==== EXTRACTED INFORMATION ====

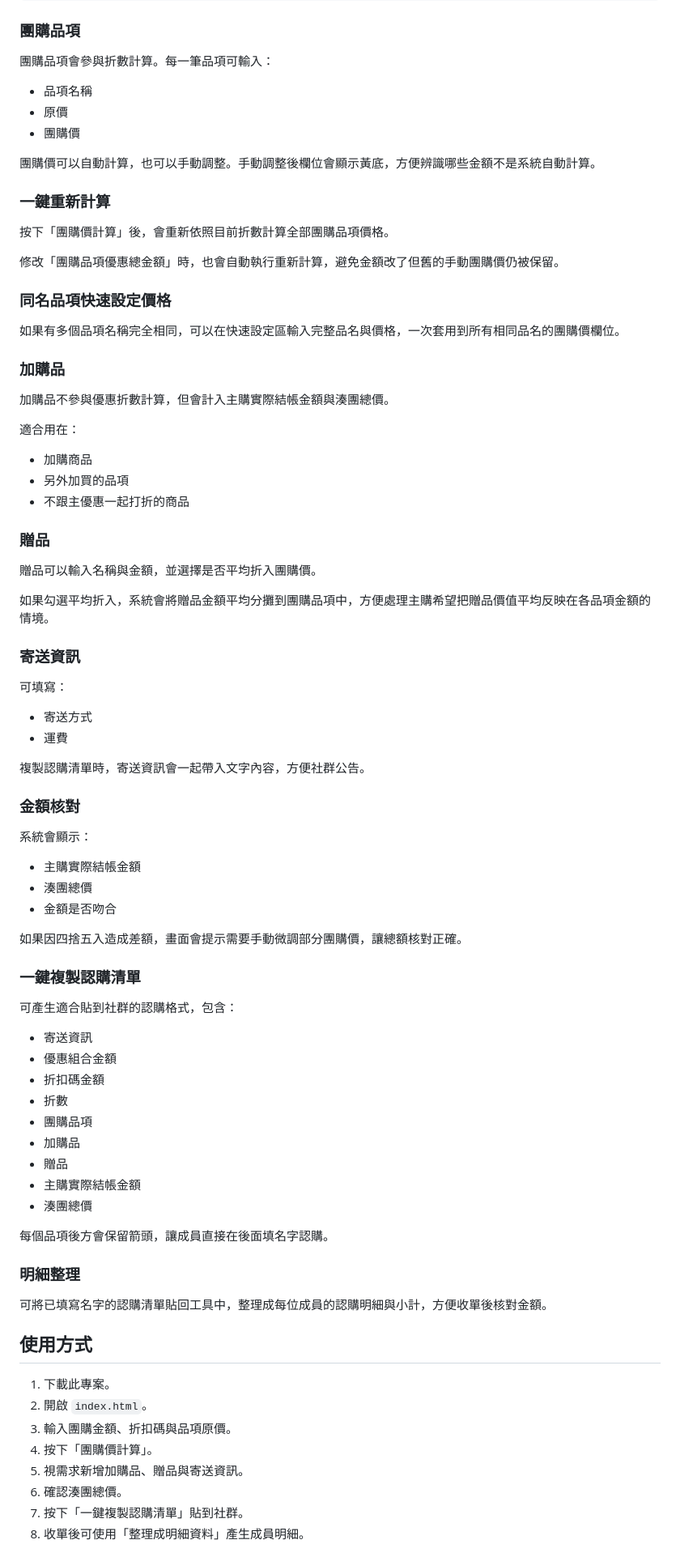
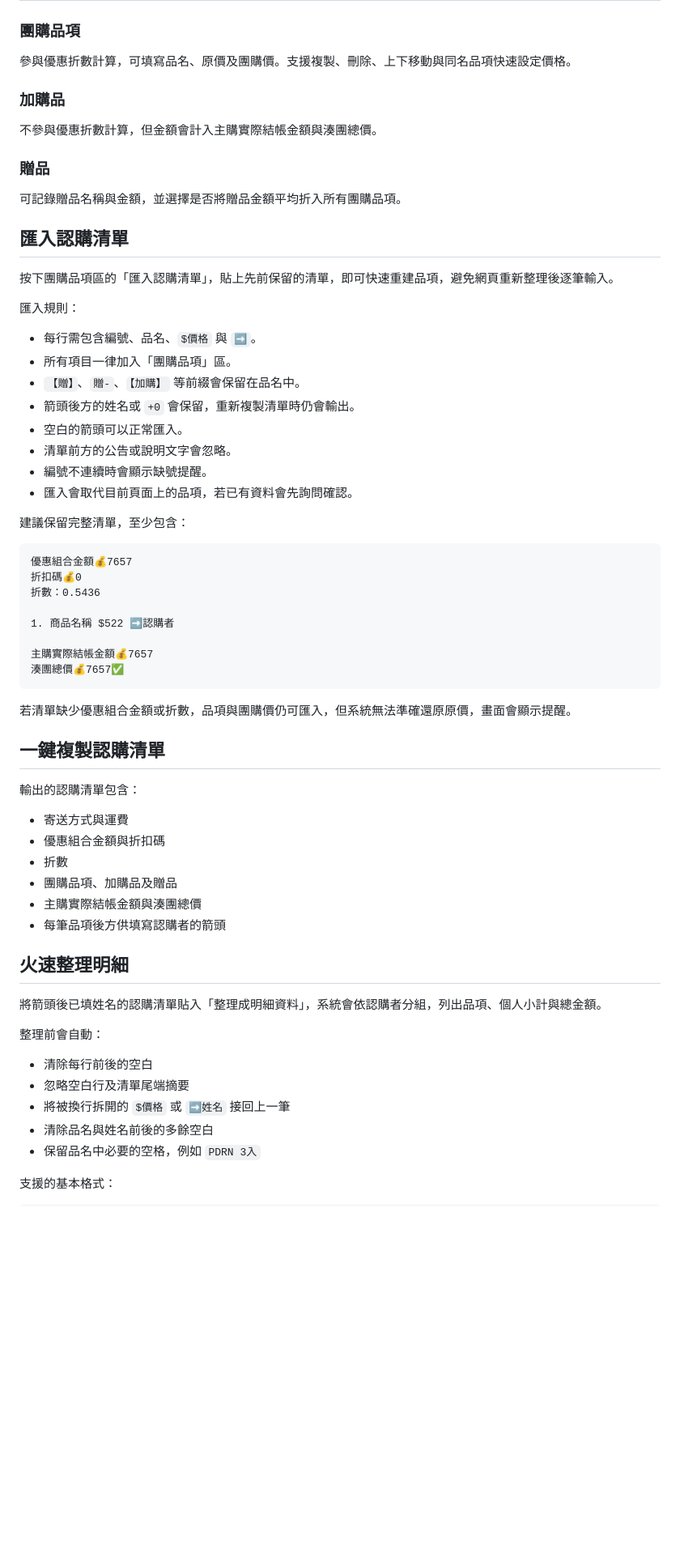
Before and after one commit to lululu54875487-eng/group-buy-calculator-forYuna, a Markdown page: README.md, the part around one of its changes. Shown at 81% size. Rendered like a GitHub page; blank space fills up the shorter version.

````diff
--- a/README.md
+++ b/README.md
@@ -66,86 +50,67 @@
 ### 團購品項
 
-團購品項會參與折數計算。每一筆品項可輸入：
-
-- 品項名稱
-- 原價
-- 團購價
-
-團購價可以自動計算，也可以手動調整。手動調整後欄位會顯示黃底，方便辨識哪些金額不是系統自動計算。
-
-### 一鍵重新計算
-
-按下「團購價計算」後，會重新依照目前折數計算全部團購品項價格。
-
-修改「團購品項優惠總金額」時，也會自動執行重新計算，避免金額改了但舊的手動團購價仍被保留。
-
-### 同名品項快速設定價格
-
-如果有多個品項名稱完全相同，可以在快速設定區輸入完整品名與價格，一次套用到所有相同品名的團購價欄位。
+參與優惠折數計算，可填寫品名、原價及團購價。支援複製、刪除、上下移動與同名品項快速設定價格。
 
 ### 加購品
 
-加購品不參與優惠折數計算，但會計入主購實際結帳金額與湊團總價。
-
-適合用在：
-
-- 加購商品
-- 另外加買的品項
-- 不跟主優惠一起打折的商品
+不參與優惠折數計算，但金額會計入主購實際結帳金額與湊團總價。
 
 ### 贈品
 
-贈品可以輸入名稱與金額，並選擇是否平均折入團購價。
+可記錄贈品名稱與金額，並選擇是否將贈品金額平均折入所有團購品項。
 
-如果勾選平均折入，系統會將贈品金額平均分攤到團購品項中，方便處理主購希望把贈品價值平均反映在各品項金額的情境。
+## 匯入認購清單
 
-### 寄送資訊
+按下團購品項區的「匯入認購清單」，貼上先前保留的清單，即可快速重建品項，避免網頁重新整理後逐筆輸入。
 
-可填寫：
+匯入規則：
 
-- 寄送方式
-- 運費
+- 每行需包含編號、品名、`$價格` 與 `➡️`。
+- 所有項目一律加入「團購品項」區。
+- `【贈】`、`贈-`、`【加購】` 等前綴會保留在品名中。
+- 箭頭後方的姓名或 `+0` 會保留，重新複製清單時仍會輸出。
+- 空白的箭頭可以正常匯入。
+- 清單前方的公告或說明文字會忽略。
+- 編號不連續時會顯示缺號提醒。
+- 匯入會取代目前頁面上的品項，若已有資料會先詢問確認。
 
-複製認購清單時，寄送資訊會一起帶入文字內容，方便社群公告。
+建議保留完整清單，至少包含：
 
-### 金額核對
+```text
+優惠組合金額💰7657
+折扣碼💰0
+折數：0.5436
 
-系統會顯示：
+1. 商品名稱 $522 ➡️認購者
 
-- 主購實際結帳金額
-- 湊團總價
-- 金額是否吻合
+主購實際結帳金額💰7657
+湊團總價💰7657✅
+```
 
-如果因四捨五入造成差額，畫面會提示需要手動微調部分團購價，讓總額核對正確。
+若清單缺少優惠組合金額或折數，品項與團購價仍可匯入，但系統無法準確還原原價，畫面會顯示提醒。
 
-### 一鍵複製認購清單
+## 一鍵複製認購清單
 
-可產生適合貼到社群的認購格式，包含：
+輸出的認購清單包含：
 
-- 寄送資訊
-- 優惠組合金額
-- 折扣碼金額
+- 寄送方式與運費
+- 優惠組合金額與折扣碼
 - 折數
-- 團購品項
-- 加購品
-- 贈品
-- 主購實際結帳金額
-- 湊團總價
+- 團購品項、加購品及贈品
+- 主購實際結帳金額與湊團總價
+- 每筆品項後方供填寫認購者的箭頭
 
-每個品項後方會保留箭頭，讓成員直接在後面填名字認購。
+## 火速整理明細
 
-### 明細整理
+將箭頭後已填姓名的認購清單貼入「整理成明細資料」，系統會依認購者分組，列出品項、個人小計與總金額。
 
-可將已填寫名字的認購清單貼回工具中，整理成每位成員的認購明細與小計，方便收單後核對金額。
+整理前會自動：
 
-## 使用方式
+- 清除每行前後的空白
+- 忽略空白行及清單尾端摘要
+- 將被換行拆開的 `$價格` 或 `➡️姓名` 接回上一筆
+- 清除品名與姓名前後的多餘空白
+- 保留品名中必要的空格，例如 `PDRN 3入`
 
-1. 下載此專案。
-2. 開啟 `index.html`。
-3. 輸入團購金額、折扣碼與品項原價。
-4. 按下「團購價計算」。
-5. 視需求新增加購品、贈品與寄送資訊。
-6. 確認湊團總價。
-7. 按下「一鍵複製認購清單」貼到社群。
-8. 收單後可使用「整理成明細資料」產生成員明細。
+支援的基本格式：
 
````
Also changed, not shown: other parts of README.md (+49 -59 lines).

====

Output every entry above exactly, minus the pictures.

Before and after one commit to lululu54875487-eng/group-buy-calculator-forYuna, a Markdown page: README.md, the part around one of its changes. Shown at 81% size. Rendered like a GitHub page; blank space fills up the shorter version.

````diff
--- a/README.md
+++ b/README.md
@@ -66,86 +50,67 @@
 ### 團購品項
 
-團購品項會參與折數計算。每一筆品項可輸入：
-
-- 品項名稱
-- 原價
-- 團購價
-
-團購價可以自動計算，也可以手動調整。手動調整後欄位會顯示黃底，方便辨識哪些金額不是系統自動計算。
-
-### 一鍵重新計算
-
-按下「團購價計算」後，會重新依照目前折數計算全部團購品項價格。
-
-修改「團購品項優惠總金額」時，也會自動執行重新計算，避免金額改了但舊的手動團購價仍被保留。
-
-### 同名品項快速設定價格
-
-如果有多個品項名稱完全相同，可以在快速設定區輸入完整品名與價格，一次套用到所有相同品名的團購價欄位。
+參與優惠折數計算，可填寫品名、原價及團購價。支援複製、刪除、上下移動與同名品項快速設定價格。
 
 ### 加購品
 
-加購品不參與優惠折數計算，但會計入主購實際結帳金額與湊團總價。
-
-適合用在：
-
-- 加購商品
-- 另外加買的品項
-- 不跟主優惠一起打折的商品
+不參與優惠折數計算，但金額會計入主購實際結帳金額與湊團總價。
 
 ### 贈品
 
-贈品可以輸入名稱與金額，並選擇是否平均折入團購價。
+可記錄贈品名稱與金額，並選擇是否將贈品金額平均折入所有團購品項。
 
-如果勾選平均折入，系統會將贈品金額平均分攤到團購品項中，方便處理主購希望把贈品價值平均反映在各品項金額的情境。
+## 匯入認購清單
 
-### 寄送資訊
+按下團購品項區的「匯入認購清單」，貼上先前保留的清單，即可快速重建品項，避免網頁重新整理後逐筆輸入。
 
-可填寫：
+匯入規則：
 
-- 寄送方式
-- 運費
+- 每行需包含編號、品名、`$價格` 與 `➡️`。
+- 所有項目一律加入「團購品項」區。
+- `【贈】`、`贈-`、`【加購】` 等前綴會保留在品名中。
+- 箭頭後方的姓名或 `+0` 會保留，重新複製清單時仍會輸出。
+- 空白的箭頭可以正常匯入。
+- 清單前方的公告或說明文字會忽略。
+- 編號不連續時會顯示缺號提醒。
+- 匯入會取代目前頁面上的品項，若已有資料會先詢問確認。
 
-複製認購清單時，寄送資訊會一起帶入文字內容，方便社群公告。
+建議保留完整清單，至少包含：
 
-### 金額核對
+```text
+優惠組合金額💰7657
+折扣碼💰0
+折數：0.5436
 
-系統會顯示：
+1. 商品名稱 $522 ➡️認購者
 
-- 主購實際結帳金額
-- 湊團總價
-- 金額是否吻合
+主購實際結帳金額💰7657
+湊團總價💰7657✅
+```
 
-如果因四捨五入造成差額，畫面會提示需要手動微調部分團購價，讓總額核對正確。
+若清單缺少優惠組合金額或折數，品項與團購價仍可匯入，但系統無法準確還原原價，畫面會顯示提醒。
 
-### 一鍵複製認購清單
+## 一鍵複製認購清單
 
-可產生適合貼到社群的認購格式，包含：
+輸出的認購清單包含：
 
-- 寄送資訊
-- 優惠組合金額
-- 折扣碼金額
+- 寄送方式與運費
+- 優惠組合金額與折扣碼
 - 折數
-- 團購品項
-- 加購品
-- 贈品
-- 主購實際結帳金額
-- 湊團總價
+- 團購品項、加購品及贈品
+- 主購實際結帳金額與湊團總價
+- 每筆品項後方供填寫認購者的箭頭
 
-每個品項後方會保留箭頭，讓成員直接在後面填名字認購。
+## 火速整理明細
 
-### 明細整理
+將箭頭後已填姓名的認購清單貼入「整理成明細資料」，系統會依認購者分組，列出品項、個人小計與總金額。
 
-可將已填寫名字的認購清單貼回工具中，整理成每位成員的認購明細與小計，方便收單後核對金額。
+整理前會自動：
 
-## 使用方式
+- 清除每行前後的空白
+- 忽略空白行及清單尾端摘要
+- 將被換行拆開的 `$價格` 或 `➡️姓名` 接回上一筆
+- 清除品名與姓名前後的多餘空白
+- 保留品名中必要的空格，例如 `PDRN 3入`
 
-1. 下載此專案。
-2. 開啟 `index.html`。
-3. 輸入團購金額、折扣碼與品項原價。
-4. 按下「團購價計算」。
-5. 視需求新增加購品、贈品與寄送資訊。
-6. 確認湊團總價。
-7. 按下「一鍵複製認購清單」貼到社群。
-8. 收單後可使用「整理成明細資料」產生成員明細。
+支援的基本格式：
 
````
Also changed, not shown: other parts of README.md (+49 -59 lines).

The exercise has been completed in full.